Oregon is following Washington’s lead by moving toward permanent daylight saving time after its House voted 37-20 to dump the twice-a-year time change, providing other West Coast states follow suit and Congress signs off.
Oregon has now joined Washington and California, as well as dozens of other states, that are asking for federal approval for the change.
According to the National Conference of State Legislatures, more than 30 states are considering legislation related to the practice of changing clocks twice a year. British Columbia Premier John Horgan has said that he will authorize the move to permanent daylight saving time if Washington, Oregon and California do so.
Last month, Gov. Jay Inslee signed a bill to put Washington state permanently on daylight time after it passed both the state House and the Senate with overwhelming bipartisan support.
“It’s part of a movement to get rid of this absurd clock-switching thing that doesn’t make sense anymore,” Rep. Marcus Riccelli, D-Spokane, one of the bill’s sponsors, has said.
Before any state can adopt permanent daylight time, however, Congress would have to approve. Under federal law, states may decide either to be on permanent standard time — which is what we observe from November through March — or to switch back and forth between standard time and daylight time.
There’s support on the federal level, too. Republican Florida Sen. Marco Rubio introduced legislation making daylight saving time permanent nationwide and, according to Riccelli, Washington Sens. Patty Murray and Marie Cantwell have both indicated a willingness to push the discussion forward.
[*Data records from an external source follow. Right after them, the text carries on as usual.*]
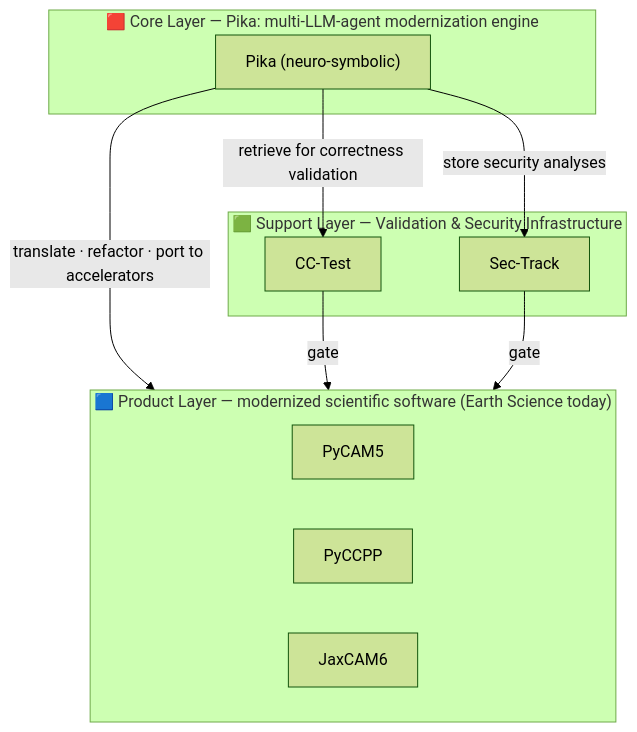
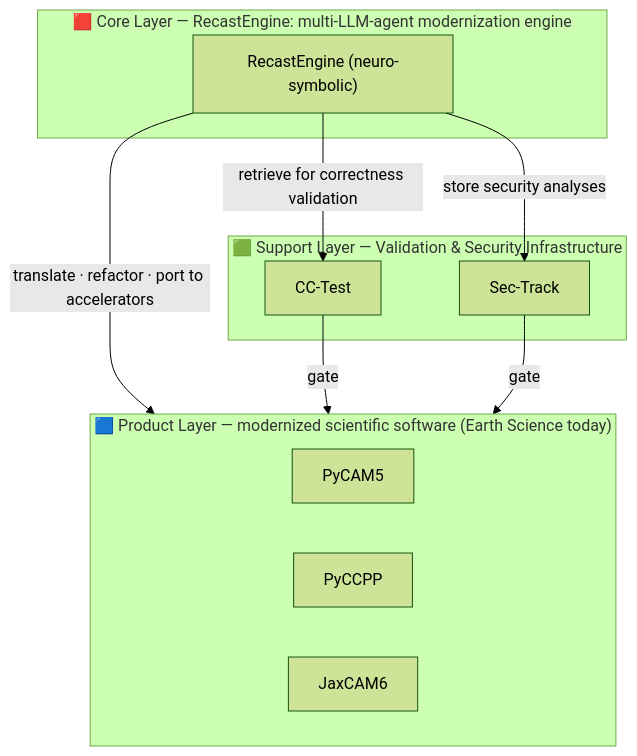
One commit to a85tract/SciRecast changed the diagram in README.md. Above: the diagram before and after it, drawn with Mermaid (forest theme). The commit also changed other lines of this file and 1 other file, not shown here.

First line of the commit message:
Add RecastEngine submodule; rename Core-Layer engine Pika -> RecastEngine

````diff
--- a/README.md
+++ b/README.md
@@ -35,21 +35,21 @@
 ```mermaid
 flowchart TB
     subgraph Product["🟦 Product Layer — modernized scientific software (Earth Science today)"]
         PyCAM5["PyCAM5"]
         PyCCPP["PyCCPP"]
         JaxCAM6["JaxCAM6"]
     end
     subgraph Support["🟩 Support Layer — Validation &amp; Security Infrastructure"]
         NCTest["CC-Test"]
         SecTrack["Sec-Track"]
     end
-    subgraph Core["🟥 Core Layer — Pika: multi-LLM-agent modernization engine"]
-        Pika["Pika (neuro-symbolic)"]
+    subgraph Core["🟥 Core Layer — RecastEngine: multi-LLM-agent modernization engine"]
+        RecastEngine["RecastEngine (neuro-symbolic)"]
     end
 
-    Pika -- "translate · refactor · port to accelerators" --> Product
-    Pika -- "retrieve for correctness validation" --> NCTest
-    Pika -- "store security analyses" --> SecTrack
+    RecastEngine -- "translate · refactor · port to accelerators" --> Product
+    RecastEngine -- "retrieve for correctness validation" --> NCTest
+    RecastEngine -- "store security analyses" --> SecTrack
     NCTest -- "gate" --> Product
     SecTrack -- "gate" --> Product
 ```
````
President Donald Trump has said on Twitter that “Making Daylight Saving Time permanent is O.K. with me!”
Supporters say eliminating the time seesaw has a host of benefits, including health, public-safety and energy-saving gains.
Some experts in depression and sleep science say, however, it’s healthier to either keep making the twice-yearly switch or to adopt permanent standard time rather than daylight time. Permanent daylight saving time is the least in line with most people’s natural circadian rhythms, which are synced by morning light, they say.
“We have an epidemic of sleep deprivation, and daylight saving time makes it worse.” said Nate Watson, a professor of neurology at the UW School of Medicine and director of the UW Medicine Sleep Center.
Nevertheless, it’s what the people want, according to legislators in Washington and Oregon.
“The people of Washington have said they want to #DitchTheSwitch, and passing this bill sends that message loud and clear to the other Washington,” Riccelli has said.
“It’s what the people of Oregon want. It’s what we’ve heard over and over and over again,” said Rep. Bill Post, the Republican from Keizer who carried the state’s measure.
The Oregon measure would establish year-round daylight saving time across the state, with the exception of Malheur County in eastern Oregon, which is on Mountain Time and will continue changing the clocks.
The Oregon bill next goes to Democratic Gov. Kate Brown, who has said she will sign.
Information from The Associated Press was included in this report.